A decisions on the day’s activities were normally made the previous night with the lodge manager, he would talk through the next day’s suggested options, but as most people wanted to see bears and only bears, the main focus for each day’s trip was to find either grizzly or black bears.
The 2013 bear viewing season had been one of the toughest up and down the Great Bear Rainforest coast, this was thought to be due to the dry summer and the plentiful berry crops. The bears hadn’t yet decided to start the salmon eating frenzy. Bear sightings had required harder ‘work’ involving trail hiking… we certainly had to work much harder for our bear viewing sightings at SBL than any other place we had seen bears!
Each day’s trips sort to maximise our bear viewing opportunities whilst balancing the protection of their environment. Two or three groups would set off in different directions to look for the bears. It gave the experience an exploratory feel as there was never any certainty that you would see a bear. This made the viewings we did achieve much more rewarding, helped us better appreciate the environment they live in and how easy it is for them to stay hidden from us!
On our next two full days we visited locations where there was a chance to see black and grizzly bears. We were fortunate enough to see two grizzly bears and coastal wolves at these sites and you can read more about these days here and here.
On our third full day we were given our best chance at seeing a Kermode bear. There hadn’t been any confirmed sightings of the white bear in the Kitasoo / Xaixais First Nation territory for the last couple of weeks. The Kitasoo / Xaixais have a reciprocal arrangement with their neighbours, Gitga’at, to enter each other’s territories. The Giga’at does not have grizzly bears on their islands but as a result they have a higher density of Kermode bears.
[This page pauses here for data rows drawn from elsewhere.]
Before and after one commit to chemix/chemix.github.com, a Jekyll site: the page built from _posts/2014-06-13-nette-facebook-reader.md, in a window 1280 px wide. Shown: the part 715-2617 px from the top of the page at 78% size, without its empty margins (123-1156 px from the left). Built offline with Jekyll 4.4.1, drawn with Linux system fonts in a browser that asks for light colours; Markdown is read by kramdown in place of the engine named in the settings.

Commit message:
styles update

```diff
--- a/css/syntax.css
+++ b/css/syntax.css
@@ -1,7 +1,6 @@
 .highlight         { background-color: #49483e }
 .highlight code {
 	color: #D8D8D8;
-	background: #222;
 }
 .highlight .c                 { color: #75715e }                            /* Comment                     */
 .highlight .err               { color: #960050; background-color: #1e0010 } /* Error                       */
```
There had been regular sightings of two white bears and we spent our third full day here in the hope of being privileged enough to see one.
When that magical moment came it was incredibly emotional… in our research before we committed to this trip we knew there was every chance that we would not see a white bear. We had read many reviews on trip advisor, blogs and articles where people had not been fortunate enough to see one, so we knew how lucky we were. Not only was there a white bear before us, the rain had stopped and the sun came out, we were very blessed indeed! You can read more about this day, which also rewarded us with seeing two black Kermode bears up close too, here.
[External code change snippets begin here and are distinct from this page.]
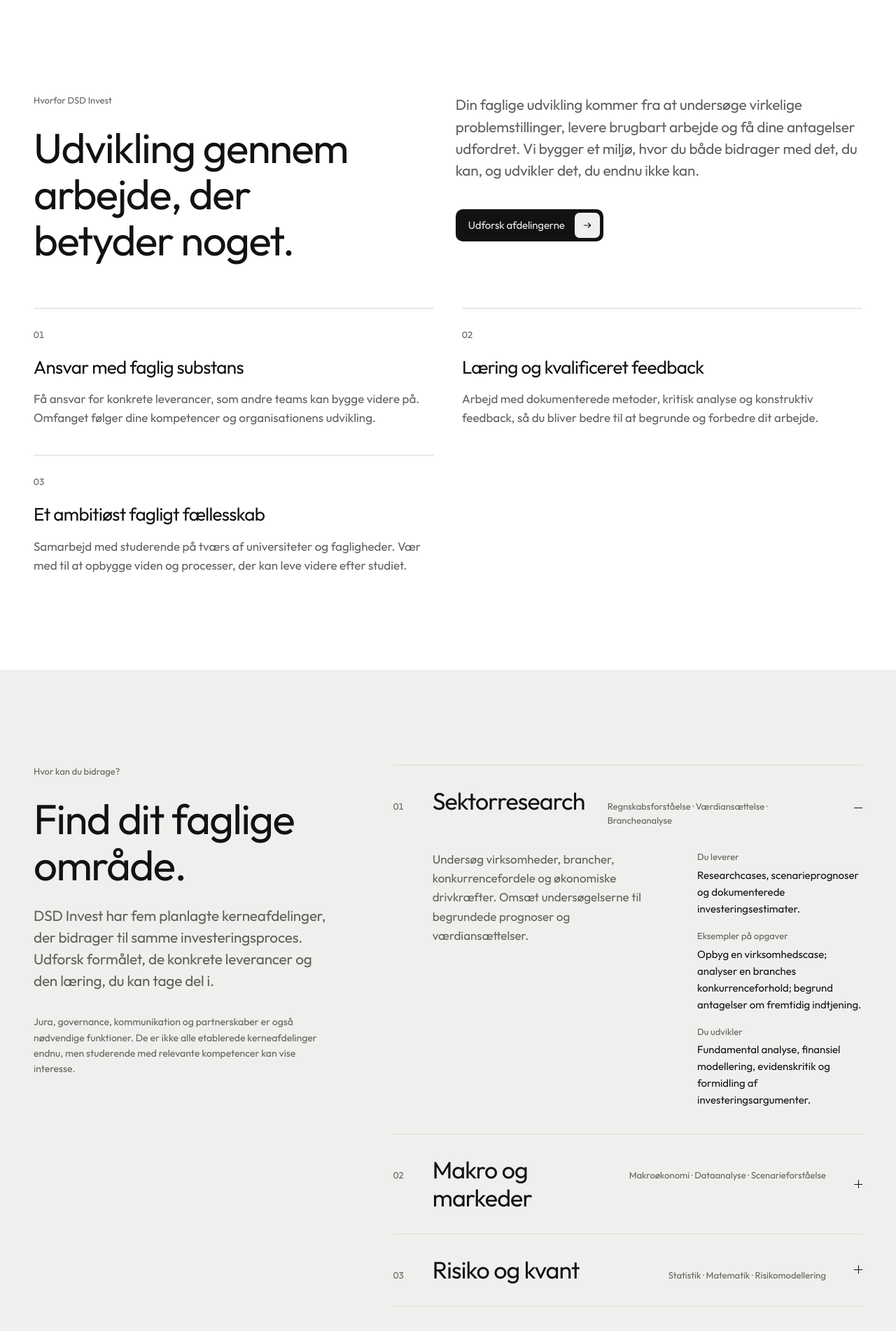
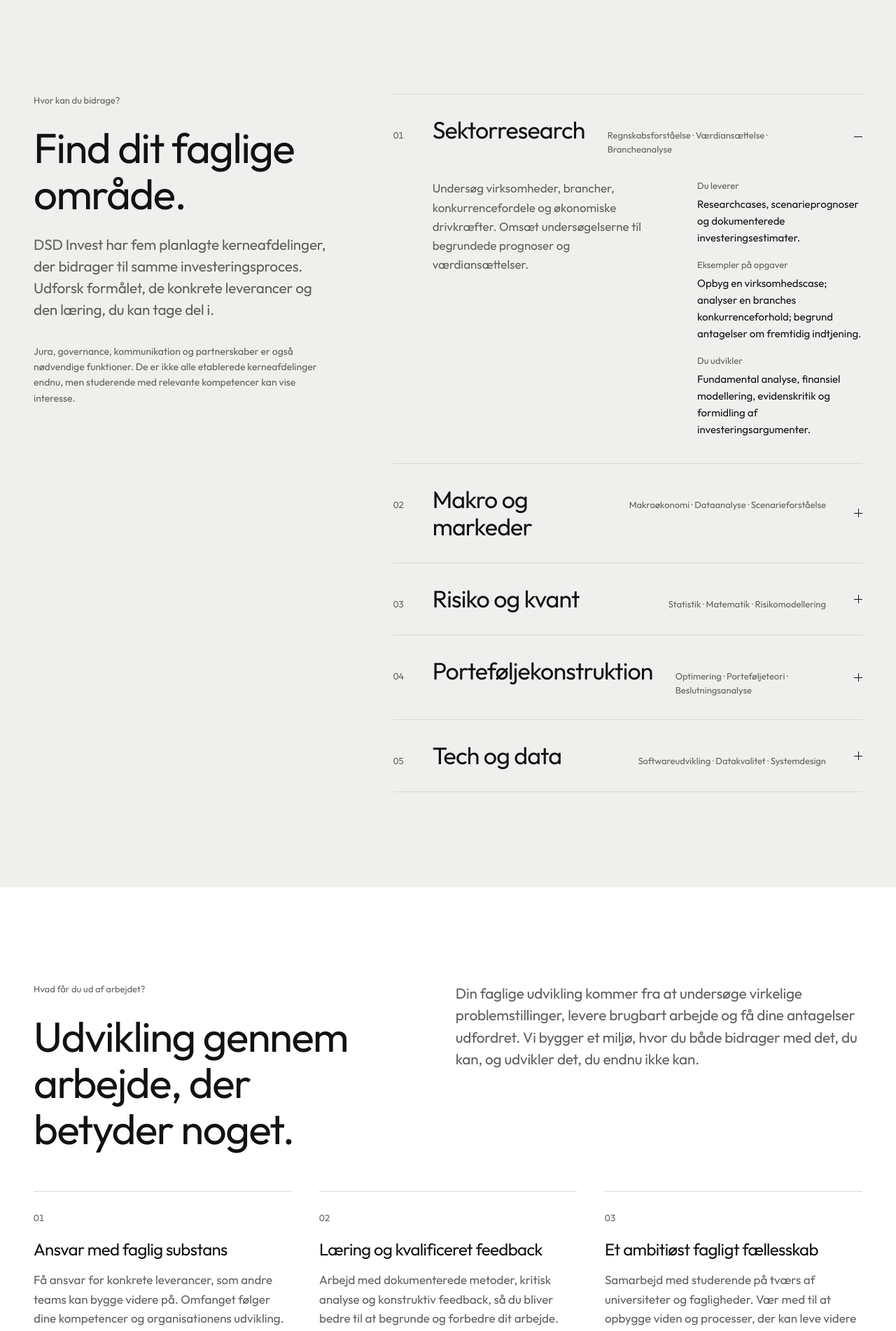
Before and after one commit to JakobDrist/Landing-Page-Student-Driven-Capital, a Next.js app: page /membership in a window 1280 px wide. Shown: the part 720-2622 px from the top of the page at 70% size. Built offline with nearby package versions, Linux system fonts and the light colour scheme.

Commit message:
feat(membership): lead with departments and condense value and selection sections

```diff
--- a/src/components/pages/membership-page.tsx
+++ b/src/components/pages/membership-page.tsx
@@ -1,7 +1,6 @@
 import membership from "@/content/data/membership.json";
 import { PageHeader } from "@/components/sections/page-header";
 import { Section } from "@/components/sections/section";
-import { ButtonLink } from "@/components/ui/button-link";
 import { leadText, sectionTitle } from "@/components/ui/section-heading";
 import { EnquiryForm } from "@/features/forms/enquiry-form";
 import { DepartmentList } from "@/features/organisation/department-list";
@@ -13,38 +12,6 @@ export function MembershipPage() {
         title={membership.title}
         description={membership.description}
       />
-
-      <Section className="bg-white">
-        <div className="grid gap-12 lg:grid-cols-[1fr_1.2fr] lg:gap-[10%]">
-          <div>
-            <p className="text-[13px] text-muted">Hvorfor DSD Invest</p>
-            <h2 className={`${sectionTitle} mt-6`}>{membership.valueTitle}</h2>
-          </div>
-          <div>
-            <p className={`${leadText} text-muted`}>{membership.valueIntro}</p>
-            <div className="mt-10">
-              <ButtonLink href="#departments" variant="dark">
-                Udforsk afdelingerne
-              </ButtonLink>
-            </div>
-          </div>
-        </div>
-        <div className="mt-16 grid gap-x-10 gap-y-10 md:grid-cols-2">
-          {membership.benefits.map((benefit, index) => (
-            <article key={benefit.title} className="border-t border-line pt-6">
-              <span className="text-[13px] tabular-nums text-muted">
-                0{index + 1}
-              </span>
-              <h3 className="mt-5 text-[26px] leading-[1.2] tracking-[-0.025em]">
-                {benefit.title}
-              </h3>
-              <p className="mt-4 max-w-xl text-[17px] leading-[1.6] text-muted">
-                {benefit.text}
-              </p>
-            </article>
-          ))}
-        </div>
-      </Section>
 
       <Section id="departments" className="scroll-mt-20">
         <div className="grid gap-14 lg:grid-cols-[1fr_1.6fr] lg:gap-[8%]">
@@ -61,6 +28,31 @@ export function MembershipPage() {
             </p>
           </div>
           <DepartmentList departments={membership.departments} extended />
+        </div>
+      </Section>
+
+      <Section className="bg-white">
+        <div className="grid gap-12 lg:grid-cols-[1fr_1.2fr] lg:gap-[10%]">
+          <div>
+            <p className="text-[13px] text-muted">Hvad får du ud af arbejdet?</p>
+            <h2 className={`${sectionTitle} mt-6`}>{membership.valueTitle}</h2>
+          </div>
+          <p className={`${leadText} text-muted`}>{membership.valueIntro}</p>
+        </div>
+        <div className="mt-14 grid gap-x-10 gap-y-10 md:grid-cols-3">
+          {membership.benefits.map((benefit, index) => (
+            <article key={benefit.title} className="border-t border-line pt-6">
+              <span className="text-[13px] tabular-nums text-muted">
+                0{index + 1}
+              </span>
+              <h3 className="mt-5 text-[24px] leading-[1.2] tracking-[-0.025em]">
+                {benefit.title}
+              </h3>
+              <p className="mt-4 max-w-xl text-[17px] leading-[1.6] text-muted">
+                {benefit.text}
+              </p>
+            </article>
+          ))}
         </div>
       </Section>
 
@@ -91,17 +83,17 @@ export function MembershipPage() {
             </li>
           ))}
         </ol>
-        <div className="mt-20 border-t border-line pt-10">
-          <h3 className="text-[28px] leading-[1.2] tracking-[-0.025em]">
+        <div className="mt-14 border-t border-line pt-8">
+          <h3 className="text-[22px] leading-[1.2] tracking-[-0.025em]">
             {membership.expectationsTitle}
           </h3>
-          <div className="mt-10 grid gap-x-10 gap-y-9 md:grid-cols-2">
+          <div className="mt-7 grid gap-x-8 gap-y-6 sm:grid-cols-2 xl:grid-cols-4">
             {membership.expectations.map((expectation) => (
               <div key={expectation.title}>
-                <h4 className="text-[21px] leading-[1.3]">
+                <h4 className="text-[18px] leading-[1.3]">
                   {expectation.title}
                 </h4>
-                <p className="mt-3 text-[17px] leading-[1.6] text-muted">
+                <p className="mt-2 text-[15px] leading-[1.6] text-muted">
                   {expectation.text}
                 </p>
               </div>
```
Along with the bear sightings there are opportunities to experience the ancient culture of the Kitasoo / Xaixais First Nation people you are given an opportunity to visit the community’s ‘Big House’ and listen to the stories of the people. Also, if your stay at the lodge is long enough you can visit some cultural sites to see petroglyphs and pictographs.
Is Spirit Bear Lodge right for you?
The staff were some of the kindest, friendliest, most attentive group of people we have had the pleasure of being guests of. We felt as though we were part of their family throughout our stay (of course without the arguments and no chores ;))
The guides were knowledgeable and clearly passionate about the environment and the animals.
If you are interested in seeing black & grizzly bears there are much less costly and more accessible places to view them, places that can practically (depending on the time of year) guarantee you sightings. However, if you want a chance to see the elusive Kermode white bear then we whole heartedly recommend this lodge.
Spirit Bear Lodge website: http://www.spiritbear.com/
Viewing from: Mostly on foot, but also in boats & platforms
Group size: 6 to 12
Time Viewing: All day
Clothing provided: Waterproofs & boots
Best time of year: September/early October
Other wildlife: Humpback whales, Orcas, wolves